If you were born between the years 1965 and 1980, you probably know the autonomous Gen X lifestyle. It was the first generation that both parents worked full time. The genesis of pizza delivery and other fast food surpassed home cooked meals. But, it wasn't that this generation of parents didn't cook for their families; It just wasn't as on the regular as the previous "Leave it to Beaver" era. Still, it was likely that you learned your way around the microwave well before you could reach the rotary dial phone hanging on the kitchen wall.
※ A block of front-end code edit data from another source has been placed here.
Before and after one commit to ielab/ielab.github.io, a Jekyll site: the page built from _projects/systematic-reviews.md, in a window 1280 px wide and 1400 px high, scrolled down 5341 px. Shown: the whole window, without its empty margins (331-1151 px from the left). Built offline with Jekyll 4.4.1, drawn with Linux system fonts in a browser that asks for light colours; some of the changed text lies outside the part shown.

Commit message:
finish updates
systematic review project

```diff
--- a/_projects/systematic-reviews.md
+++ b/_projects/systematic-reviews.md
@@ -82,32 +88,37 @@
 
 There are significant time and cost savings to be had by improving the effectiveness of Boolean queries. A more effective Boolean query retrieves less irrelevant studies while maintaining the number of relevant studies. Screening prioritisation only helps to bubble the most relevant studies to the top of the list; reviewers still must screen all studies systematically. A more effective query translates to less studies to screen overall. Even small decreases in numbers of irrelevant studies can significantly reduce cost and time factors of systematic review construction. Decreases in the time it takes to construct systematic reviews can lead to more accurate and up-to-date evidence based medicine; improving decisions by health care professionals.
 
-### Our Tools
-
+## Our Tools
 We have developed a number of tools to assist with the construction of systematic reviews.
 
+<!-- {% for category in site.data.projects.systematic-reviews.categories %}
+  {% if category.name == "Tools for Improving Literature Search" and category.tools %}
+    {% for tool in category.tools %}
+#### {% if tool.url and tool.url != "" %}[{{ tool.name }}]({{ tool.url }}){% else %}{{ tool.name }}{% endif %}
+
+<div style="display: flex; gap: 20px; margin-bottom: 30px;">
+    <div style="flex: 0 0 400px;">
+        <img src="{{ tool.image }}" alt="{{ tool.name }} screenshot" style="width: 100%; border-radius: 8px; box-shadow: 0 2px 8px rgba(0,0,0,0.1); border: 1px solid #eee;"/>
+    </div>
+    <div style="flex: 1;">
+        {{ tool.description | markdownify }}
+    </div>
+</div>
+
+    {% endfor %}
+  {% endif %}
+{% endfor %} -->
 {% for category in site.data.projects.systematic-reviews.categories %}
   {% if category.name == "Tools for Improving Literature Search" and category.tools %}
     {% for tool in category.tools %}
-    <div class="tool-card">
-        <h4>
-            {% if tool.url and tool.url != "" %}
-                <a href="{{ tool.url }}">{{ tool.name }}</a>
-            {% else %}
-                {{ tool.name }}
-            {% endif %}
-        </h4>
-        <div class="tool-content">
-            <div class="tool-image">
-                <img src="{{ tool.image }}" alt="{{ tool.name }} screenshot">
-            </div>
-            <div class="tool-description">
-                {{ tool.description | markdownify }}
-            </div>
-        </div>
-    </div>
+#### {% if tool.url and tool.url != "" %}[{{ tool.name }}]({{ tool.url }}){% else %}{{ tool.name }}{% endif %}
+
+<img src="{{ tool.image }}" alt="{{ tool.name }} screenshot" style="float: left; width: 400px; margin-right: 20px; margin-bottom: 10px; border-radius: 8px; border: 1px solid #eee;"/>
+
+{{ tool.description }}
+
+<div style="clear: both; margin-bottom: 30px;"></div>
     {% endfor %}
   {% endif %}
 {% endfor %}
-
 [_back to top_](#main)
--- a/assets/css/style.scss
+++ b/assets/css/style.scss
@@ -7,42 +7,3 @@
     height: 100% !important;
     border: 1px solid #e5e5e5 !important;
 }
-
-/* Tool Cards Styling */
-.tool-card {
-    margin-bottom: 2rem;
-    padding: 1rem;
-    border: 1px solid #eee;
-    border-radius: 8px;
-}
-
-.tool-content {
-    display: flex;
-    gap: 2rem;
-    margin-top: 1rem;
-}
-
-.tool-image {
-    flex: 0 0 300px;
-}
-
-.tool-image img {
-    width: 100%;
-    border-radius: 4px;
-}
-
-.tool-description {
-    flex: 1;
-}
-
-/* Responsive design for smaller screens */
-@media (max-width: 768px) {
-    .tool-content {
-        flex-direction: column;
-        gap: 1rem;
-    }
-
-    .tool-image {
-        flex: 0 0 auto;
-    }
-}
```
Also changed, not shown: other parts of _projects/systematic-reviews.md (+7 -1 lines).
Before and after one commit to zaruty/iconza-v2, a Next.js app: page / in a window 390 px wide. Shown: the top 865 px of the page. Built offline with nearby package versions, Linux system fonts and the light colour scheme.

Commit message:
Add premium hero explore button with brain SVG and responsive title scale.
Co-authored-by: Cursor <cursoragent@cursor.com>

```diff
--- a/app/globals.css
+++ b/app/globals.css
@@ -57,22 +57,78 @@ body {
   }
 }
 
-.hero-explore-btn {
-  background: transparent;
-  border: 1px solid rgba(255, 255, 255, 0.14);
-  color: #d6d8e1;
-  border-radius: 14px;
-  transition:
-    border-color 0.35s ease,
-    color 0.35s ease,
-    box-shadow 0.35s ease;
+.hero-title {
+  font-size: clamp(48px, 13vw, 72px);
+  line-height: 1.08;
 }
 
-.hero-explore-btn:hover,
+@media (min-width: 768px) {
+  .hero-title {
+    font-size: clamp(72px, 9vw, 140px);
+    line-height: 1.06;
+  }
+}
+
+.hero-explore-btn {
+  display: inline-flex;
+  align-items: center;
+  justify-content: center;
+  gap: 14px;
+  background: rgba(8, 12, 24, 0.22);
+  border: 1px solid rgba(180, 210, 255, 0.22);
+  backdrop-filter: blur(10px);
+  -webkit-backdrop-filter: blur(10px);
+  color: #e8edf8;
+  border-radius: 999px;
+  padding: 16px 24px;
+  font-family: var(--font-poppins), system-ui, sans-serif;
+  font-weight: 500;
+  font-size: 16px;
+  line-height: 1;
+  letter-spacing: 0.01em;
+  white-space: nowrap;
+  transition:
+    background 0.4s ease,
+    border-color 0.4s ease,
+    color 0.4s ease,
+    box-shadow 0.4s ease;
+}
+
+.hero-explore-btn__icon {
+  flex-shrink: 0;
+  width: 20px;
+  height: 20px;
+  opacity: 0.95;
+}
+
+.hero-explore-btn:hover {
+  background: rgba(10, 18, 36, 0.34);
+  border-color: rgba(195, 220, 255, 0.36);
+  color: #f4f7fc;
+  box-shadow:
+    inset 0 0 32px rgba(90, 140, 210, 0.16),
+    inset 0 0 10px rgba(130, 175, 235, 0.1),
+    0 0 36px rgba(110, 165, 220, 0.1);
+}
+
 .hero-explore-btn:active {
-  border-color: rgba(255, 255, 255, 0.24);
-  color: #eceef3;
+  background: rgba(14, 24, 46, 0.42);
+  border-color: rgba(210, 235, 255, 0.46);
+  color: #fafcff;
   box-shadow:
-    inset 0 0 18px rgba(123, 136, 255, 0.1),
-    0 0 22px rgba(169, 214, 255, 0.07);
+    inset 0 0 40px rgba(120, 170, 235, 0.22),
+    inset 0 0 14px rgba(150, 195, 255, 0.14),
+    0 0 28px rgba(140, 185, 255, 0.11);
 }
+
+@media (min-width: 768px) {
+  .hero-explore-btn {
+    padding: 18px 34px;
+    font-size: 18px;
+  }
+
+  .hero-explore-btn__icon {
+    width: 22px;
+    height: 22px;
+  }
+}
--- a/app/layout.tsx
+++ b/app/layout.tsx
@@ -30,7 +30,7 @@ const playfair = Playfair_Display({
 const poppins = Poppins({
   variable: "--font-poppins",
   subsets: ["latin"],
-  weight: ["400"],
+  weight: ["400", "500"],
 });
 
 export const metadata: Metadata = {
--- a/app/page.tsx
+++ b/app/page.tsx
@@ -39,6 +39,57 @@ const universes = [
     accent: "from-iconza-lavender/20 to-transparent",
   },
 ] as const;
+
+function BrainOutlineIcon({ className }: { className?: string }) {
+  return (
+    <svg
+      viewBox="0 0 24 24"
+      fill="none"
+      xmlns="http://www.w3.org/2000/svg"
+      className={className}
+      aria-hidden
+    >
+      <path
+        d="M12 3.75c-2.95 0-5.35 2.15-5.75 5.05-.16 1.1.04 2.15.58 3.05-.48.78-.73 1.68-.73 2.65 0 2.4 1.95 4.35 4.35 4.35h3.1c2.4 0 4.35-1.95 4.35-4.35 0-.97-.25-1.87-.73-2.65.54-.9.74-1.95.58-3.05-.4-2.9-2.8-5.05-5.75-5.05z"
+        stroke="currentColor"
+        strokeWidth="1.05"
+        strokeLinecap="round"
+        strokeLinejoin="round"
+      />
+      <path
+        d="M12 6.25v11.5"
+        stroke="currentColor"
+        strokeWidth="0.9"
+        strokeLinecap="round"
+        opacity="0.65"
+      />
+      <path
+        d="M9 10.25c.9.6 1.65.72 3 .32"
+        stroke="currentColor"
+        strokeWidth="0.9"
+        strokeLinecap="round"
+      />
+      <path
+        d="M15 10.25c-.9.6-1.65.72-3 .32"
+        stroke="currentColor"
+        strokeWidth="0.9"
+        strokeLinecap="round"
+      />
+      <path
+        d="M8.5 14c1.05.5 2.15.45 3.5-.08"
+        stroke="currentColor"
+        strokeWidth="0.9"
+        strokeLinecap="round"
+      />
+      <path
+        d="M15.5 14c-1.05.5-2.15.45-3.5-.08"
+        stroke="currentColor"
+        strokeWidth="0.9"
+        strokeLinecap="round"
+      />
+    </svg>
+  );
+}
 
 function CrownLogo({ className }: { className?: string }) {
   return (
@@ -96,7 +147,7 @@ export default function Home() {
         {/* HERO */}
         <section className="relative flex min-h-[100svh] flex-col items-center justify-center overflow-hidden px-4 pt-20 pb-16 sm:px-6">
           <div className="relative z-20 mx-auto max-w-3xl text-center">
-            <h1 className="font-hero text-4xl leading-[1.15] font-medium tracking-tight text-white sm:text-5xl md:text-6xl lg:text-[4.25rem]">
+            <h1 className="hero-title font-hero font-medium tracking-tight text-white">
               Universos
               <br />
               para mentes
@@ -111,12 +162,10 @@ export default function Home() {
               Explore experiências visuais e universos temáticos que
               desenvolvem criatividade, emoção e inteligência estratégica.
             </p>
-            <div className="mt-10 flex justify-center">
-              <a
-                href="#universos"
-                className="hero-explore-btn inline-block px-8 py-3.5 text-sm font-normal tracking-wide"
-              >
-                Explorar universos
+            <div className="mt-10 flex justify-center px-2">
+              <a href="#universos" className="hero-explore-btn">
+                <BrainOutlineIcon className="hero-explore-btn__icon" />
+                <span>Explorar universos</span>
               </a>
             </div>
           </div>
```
Although Alton Brown was born in 1962, he saw the writing on the wall for his adjacent generation and those to follow when launching his Food Network show "Good Eats" in 1999. He said on "Larry King Now" that the show was different in the way it assumed an intelligent audience with a mission to entertain. The show's studio even had a sign above the door that read "laughing brains are more absorbent."

Fun fact: Brown took this mission to heart way before his Food Network debut. It's how he got dates. He told King that if he offered to cook for a girl, she was curious enough to accept the date. On another note, when King asked him about how people learn to cook, Brown had a thing or two to say about it — including the evolution of cooking shows.

The key to Alton Brown's success

"Are people born cooks?" King asked Brown on "Larry King Now." And Brown replied, "It certainly helps to have an innate sense of it ... If you were to learn from your mom ... really absorb that knowledge that she had, I think that is literally genetic." However, Brown also said he believes he can teach the skills of cooking. He describes "being able to taste food, and then being able to put the food together in a way that is pleasing to other people" as key ingredients for a good cook.

As cooking skills getting passed down through generations becomes a thing of the past, it's why Brown says he even has a job — and why Food Network exists. "We, at least for my generation, lost that connectivity, that generational connectivity, because all of our parents worked. So, no one taught us how to cook," he explained.

That waning of generational connectivity essentially wrote his career's script of audience engagement. "If I happened to infect you with some knowledge along the way, then great. But, I never lost sight of the fact that the first job was to entertain for half an hour," he noted. He recognizes that the path to becoming a great cook has shifted and is paved by influence, which could explain why followers flock to social media for the latest cooking trends like Brown's method for grilling steaks.